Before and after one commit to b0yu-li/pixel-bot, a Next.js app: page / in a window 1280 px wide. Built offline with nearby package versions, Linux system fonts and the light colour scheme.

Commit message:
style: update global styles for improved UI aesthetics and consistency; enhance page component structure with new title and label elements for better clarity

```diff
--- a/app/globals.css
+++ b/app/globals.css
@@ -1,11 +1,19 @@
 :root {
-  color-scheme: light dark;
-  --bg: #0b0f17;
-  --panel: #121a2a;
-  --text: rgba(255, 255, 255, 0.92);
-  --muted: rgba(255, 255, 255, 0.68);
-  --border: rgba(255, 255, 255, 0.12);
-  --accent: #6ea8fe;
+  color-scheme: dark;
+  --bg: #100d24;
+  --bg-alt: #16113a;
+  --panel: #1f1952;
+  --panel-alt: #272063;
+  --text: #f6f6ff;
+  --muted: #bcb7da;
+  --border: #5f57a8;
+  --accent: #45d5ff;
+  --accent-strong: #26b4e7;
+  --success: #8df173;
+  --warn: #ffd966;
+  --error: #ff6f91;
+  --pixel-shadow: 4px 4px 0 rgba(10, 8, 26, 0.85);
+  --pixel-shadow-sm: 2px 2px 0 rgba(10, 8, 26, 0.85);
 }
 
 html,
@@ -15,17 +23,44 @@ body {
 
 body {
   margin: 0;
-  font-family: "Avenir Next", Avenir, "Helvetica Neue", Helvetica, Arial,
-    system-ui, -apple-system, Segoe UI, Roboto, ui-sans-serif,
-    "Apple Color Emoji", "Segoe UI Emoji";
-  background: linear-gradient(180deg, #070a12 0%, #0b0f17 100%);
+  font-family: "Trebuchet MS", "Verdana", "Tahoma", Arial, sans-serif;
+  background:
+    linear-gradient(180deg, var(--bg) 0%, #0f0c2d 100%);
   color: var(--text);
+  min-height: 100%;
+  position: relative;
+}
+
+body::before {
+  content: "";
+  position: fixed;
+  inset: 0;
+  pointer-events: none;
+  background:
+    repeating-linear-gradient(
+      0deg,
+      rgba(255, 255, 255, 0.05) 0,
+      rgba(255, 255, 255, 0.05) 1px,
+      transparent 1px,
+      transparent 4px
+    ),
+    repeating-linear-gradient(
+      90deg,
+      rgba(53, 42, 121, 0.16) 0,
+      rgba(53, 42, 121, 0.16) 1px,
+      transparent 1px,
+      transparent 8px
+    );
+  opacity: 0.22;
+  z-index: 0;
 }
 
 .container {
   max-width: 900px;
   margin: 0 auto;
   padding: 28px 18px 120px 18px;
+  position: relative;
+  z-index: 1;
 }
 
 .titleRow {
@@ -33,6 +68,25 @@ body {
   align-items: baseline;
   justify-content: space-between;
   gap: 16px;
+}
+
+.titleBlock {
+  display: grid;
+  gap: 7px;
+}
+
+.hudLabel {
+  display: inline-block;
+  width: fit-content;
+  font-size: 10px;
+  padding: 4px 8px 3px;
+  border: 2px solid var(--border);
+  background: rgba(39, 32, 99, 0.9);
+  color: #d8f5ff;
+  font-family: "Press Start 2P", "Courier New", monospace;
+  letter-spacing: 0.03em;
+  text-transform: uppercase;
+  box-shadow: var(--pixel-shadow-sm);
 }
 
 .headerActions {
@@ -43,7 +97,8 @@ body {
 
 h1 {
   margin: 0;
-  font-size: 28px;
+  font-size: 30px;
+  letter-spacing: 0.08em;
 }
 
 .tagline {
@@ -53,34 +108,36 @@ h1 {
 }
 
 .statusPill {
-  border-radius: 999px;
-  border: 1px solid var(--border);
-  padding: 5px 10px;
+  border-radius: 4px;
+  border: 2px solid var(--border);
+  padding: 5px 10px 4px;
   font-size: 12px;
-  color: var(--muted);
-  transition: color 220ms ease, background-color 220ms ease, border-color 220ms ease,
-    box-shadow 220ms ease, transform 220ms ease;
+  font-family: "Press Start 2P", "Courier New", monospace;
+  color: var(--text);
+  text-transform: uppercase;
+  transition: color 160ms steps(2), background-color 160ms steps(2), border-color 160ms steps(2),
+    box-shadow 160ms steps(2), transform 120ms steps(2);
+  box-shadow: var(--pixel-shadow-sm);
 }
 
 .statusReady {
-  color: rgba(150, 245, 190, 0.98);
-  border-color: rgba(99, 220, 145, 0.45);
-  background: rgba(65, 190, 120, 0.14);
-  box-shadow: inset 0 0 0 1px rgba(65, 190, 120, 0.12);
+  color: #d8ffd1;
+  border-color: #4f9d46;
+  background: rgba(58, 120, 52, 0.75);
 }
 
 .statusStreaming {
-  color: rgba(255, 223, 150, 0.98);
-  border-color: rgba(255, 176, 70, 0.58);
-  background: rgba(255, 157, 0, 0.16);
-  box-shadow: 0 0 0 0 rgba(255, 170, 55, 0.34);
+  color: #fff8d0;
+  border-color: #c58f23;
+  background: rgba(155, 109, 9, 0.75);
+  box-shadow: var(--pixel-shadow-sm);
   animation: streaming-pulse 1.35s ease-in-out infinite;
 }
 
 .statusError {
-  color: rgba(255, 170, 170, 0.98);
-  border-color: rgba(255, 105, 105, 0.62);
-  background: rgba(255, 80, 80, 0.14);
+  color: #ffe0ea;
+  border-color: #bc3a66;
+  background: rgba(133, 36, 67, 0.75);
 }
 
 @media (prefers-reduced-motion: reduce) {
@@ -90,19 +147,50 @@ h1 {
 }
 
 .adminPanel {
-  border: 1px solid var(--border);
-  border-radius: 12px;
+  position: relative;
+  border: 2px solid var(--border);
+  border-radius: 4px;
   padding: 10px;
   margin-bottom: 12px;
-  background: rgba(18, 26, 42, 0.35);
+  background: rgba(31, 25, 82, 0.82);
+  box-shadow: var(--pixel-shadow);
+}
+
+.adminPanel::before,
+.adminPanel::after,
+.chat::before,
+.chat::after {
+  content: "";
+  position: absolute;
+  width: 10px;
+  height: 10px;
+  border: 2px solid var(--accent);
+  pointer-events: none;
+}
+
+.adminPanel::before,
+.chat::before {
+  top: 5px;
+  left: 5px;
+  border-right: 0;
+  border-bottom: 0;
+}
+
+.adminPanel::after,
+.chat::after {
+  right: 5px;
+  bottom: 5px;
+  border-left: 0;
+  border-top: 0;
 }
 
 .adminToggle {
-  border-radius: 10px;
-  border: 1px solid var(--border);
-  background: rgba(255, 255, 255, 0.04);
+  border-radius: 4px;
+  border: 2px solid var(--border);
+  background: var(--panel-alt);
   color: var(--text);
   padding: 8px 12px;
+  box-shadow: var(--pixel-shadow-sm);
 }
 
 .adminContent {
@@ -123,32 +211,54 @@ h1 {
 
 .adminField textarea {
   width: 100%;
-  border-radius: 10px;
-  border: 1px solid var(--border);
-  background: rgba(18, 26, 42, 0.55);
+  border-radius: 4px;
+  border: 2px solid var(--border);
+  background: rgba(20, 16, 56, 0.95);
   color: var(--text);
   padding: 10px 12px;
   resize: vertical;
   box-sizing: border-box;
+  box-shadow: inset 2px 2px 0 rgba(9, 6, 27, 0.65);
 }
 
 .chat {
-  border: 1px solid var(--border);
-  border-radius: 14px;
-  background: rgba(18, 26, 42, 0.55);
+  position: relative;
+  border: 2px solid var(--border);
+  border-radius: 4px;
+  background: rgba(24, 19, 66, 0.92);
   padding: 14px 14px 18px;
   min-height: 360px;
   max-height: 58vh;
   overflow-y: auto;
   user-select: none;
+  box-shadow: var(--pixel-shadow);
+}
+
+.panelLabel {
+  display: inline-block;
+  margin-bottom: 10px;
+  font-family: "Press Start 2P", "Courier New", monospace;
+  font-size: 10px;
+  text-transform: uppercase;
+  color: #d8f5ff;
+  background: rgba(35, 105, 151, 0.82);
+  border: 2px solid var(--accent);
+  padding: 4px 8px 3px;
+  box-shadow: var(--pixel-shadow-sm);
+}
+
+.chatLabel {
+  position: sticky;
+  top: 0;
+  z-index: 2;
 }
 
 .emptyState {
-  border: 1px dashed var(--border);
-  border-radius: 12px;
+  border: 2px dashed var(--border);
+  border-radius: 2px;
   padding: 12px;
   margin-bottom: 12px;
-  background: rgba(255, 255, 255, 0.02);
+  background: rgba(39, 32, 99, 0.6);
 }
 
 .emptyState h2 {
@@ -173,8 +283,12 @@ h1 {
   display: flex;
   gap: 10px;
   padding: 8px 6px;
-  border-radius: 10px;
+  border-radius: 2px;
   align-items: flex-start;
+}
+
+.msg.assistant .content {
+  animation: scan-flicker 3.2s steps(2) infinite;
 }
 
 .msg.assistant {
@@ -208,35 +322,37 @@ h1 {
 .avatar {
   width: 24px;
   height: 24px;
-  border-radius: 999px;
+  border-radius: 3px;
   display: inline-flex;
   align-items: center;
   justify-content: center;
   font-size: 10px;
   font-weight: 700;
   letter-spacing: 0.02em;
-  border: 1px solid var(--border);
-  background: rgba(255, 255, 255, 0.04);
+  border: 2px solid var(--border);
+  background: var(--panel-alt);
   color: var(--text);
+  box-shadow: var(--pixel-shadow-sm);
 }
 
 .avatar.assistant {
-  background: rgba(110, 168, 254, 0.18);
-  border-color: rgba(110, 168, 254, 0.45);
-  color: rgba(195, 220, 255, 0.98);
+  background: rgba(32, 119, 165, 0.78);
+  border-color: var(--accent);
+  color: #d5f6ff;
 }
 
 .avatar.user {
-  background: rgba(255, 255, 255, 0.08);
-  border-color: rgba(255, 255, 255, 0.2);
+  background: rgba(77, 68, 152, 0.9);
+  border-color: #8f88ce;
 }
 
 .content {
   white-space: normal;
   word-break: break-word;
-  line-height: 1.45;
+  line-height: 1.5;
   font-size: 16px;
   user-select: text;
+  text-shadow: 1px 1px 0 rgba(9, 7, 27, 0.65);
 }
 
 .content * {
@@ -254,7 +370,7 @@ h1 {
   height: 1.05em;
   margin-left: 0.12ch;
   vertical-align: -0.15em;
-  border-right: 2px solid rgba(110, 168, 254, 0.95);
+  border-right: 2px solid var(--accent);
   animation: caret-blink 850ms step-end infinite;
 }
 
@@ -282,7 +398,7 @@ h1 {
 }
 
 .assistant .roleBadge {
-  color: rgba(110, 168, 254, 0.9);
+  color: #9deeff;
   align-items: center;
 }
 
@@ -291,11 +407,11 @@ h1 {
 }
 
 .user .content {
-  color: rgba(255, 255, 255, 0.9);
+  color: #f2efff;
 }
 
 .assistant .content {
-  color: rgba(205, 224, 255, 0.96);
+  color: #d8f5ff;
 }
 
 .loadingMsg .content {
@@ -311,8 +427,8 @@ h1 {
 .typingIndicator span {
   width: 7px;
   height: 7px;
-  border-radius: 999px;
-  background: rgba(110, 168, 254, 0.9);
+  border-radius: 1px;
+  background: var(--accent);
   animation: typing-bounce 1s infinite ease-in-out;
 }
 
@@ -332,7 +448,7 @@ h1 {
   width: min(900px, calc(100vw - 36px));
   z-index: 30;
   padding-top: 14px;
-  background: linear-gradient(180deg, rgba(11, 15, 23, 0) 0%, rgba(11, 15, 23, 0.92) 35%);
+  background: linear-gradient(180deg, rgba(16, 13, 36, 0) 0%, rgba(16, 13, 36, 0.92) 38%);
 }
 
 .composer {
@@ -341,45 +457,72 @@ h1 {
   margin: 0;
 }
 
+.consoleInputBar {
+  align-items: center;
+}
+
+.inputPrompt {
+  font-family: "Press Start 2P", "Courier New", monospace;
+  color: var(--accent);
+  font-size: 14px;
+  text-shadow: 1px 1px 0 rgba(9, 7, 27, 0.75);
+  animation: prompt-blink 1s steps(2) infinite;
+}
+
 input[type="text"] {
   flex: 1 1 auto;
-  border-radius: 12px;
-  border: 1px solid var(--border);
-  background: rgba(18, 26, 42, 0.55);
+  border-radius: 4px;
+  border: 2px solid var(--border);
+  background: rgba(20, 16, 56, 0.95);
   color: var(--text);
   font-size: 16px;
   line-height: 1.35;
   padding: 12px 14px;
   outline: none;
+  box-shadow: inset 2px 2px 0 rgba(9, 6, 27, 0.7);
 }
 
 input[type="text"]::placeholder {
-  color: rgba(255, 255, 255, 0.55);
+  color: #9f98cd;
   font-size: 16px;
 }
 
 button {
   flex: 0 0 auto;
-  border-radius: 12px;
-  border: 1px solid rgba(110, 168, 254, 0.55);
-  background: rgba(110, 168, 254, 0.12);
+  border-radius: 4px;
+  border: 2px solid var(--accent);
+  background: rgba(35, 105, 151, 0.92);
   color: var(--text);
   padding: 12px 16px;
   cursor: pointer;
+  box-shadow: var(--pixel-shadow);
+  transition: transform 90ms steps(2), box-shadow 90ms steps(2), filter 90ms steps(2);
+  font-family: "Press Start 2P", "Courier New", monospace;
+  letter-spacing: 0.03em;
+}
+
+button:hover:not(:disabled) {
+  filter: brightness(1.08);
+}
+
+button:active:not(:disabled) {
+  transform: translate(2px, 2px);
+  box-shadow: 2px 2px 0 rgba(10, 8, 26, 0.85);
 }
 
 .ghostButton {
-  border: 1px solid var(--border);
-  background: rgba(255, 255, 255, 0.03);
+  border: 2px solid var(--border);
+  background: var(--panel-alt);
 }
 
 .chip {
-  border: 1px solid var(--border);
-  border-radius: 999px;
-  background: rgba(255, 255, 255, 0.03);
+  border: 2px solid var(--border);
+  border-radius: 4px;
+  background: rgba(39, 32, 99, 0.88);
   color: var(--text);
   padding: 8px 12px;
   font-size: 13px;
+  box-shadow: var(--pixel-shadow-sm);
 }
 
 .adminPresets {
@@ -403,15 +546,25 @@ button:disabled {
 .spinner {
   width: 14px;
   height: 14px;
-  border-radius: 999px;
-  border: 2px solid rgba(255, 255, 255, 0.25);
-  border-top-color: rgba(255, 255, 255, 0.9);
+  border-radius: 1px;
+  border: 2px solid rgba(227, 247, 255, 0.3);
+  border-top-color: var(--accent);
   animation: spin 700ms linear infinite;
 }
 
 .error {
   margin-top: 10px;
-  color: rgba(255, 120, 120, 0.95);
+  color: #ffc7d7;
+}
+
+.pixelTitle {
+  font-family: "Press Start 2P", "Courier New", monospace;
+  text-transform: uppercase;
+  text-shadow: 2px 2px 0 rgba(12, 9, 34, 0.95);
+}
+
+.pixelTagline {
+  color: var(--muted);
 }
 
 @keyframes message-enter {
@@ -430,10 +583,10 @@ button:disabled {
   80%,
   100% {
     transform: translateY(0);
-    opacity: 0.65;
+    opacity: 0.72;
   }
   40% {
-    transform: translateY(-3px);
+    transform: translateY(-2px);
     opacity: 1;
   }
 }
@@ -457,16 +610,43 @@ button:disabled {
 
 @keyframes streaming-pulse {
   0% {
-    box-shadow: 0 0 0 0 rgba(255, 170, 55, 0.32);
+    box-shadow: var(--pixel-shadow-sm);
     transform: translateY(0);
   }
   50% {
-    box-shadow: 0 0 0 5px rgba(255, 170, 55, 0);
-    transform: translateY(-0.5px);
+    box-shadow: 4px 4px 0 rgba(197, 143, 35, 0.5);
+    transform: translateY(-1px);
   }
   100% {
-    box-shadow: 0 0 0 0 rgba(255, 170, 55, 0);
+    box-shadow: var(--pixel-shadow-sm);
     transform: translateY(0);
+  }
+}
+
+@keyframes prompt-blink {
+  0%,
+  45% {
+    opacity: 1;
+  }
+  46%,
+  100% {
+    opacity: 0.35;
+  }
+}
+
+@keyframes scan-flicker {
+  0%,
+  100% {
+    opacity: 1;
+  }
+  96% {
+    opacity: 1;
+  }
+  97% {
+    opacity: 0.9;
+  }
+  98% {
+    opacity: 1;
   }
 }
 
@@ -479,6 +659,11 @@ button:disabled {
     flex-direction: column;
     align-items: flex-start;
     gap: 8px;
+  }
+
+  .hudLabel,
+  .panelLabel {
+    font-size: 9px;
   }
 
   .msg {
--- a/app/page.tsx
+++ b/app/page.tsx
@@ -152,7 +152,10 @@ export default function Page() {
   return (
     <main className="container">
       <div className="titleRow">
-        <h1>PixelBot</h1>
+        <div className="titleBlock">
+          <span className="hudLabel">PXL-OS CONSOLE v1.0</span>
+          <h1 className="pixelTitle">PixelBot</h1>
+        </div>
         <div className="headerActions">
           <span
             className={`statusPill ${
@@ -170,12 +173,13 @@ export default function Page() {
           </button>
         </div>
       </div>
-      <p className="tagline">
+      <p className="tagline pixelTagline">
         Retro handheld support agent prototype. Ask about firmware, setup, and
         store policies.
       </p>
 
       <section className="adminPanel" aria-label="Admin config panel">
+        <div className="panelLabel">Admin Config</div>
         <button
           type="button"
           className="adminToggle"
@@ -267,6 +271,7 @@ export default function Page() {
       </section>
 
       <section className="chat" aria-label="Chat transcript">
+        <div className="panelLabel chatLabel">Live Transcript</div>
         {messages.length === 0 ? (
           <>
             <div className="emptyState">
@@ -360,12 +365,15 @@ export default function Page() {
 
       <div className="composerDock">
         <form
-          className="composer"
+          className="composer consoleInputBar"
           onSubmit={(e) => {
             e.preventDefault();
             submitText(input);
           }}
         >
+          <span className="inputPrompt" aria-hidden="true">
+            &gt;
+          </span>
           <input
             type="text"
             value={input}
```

### Assigned task:
Copy out, from the material above, each line where the word "align" is present.

### Response below:
   align-items: baseline;
   align-items: flex-start;
   align-items: center;
   vertical-align: -0.15em;
   align-items: center;
+  align-items: center;
     align-items: flex-start;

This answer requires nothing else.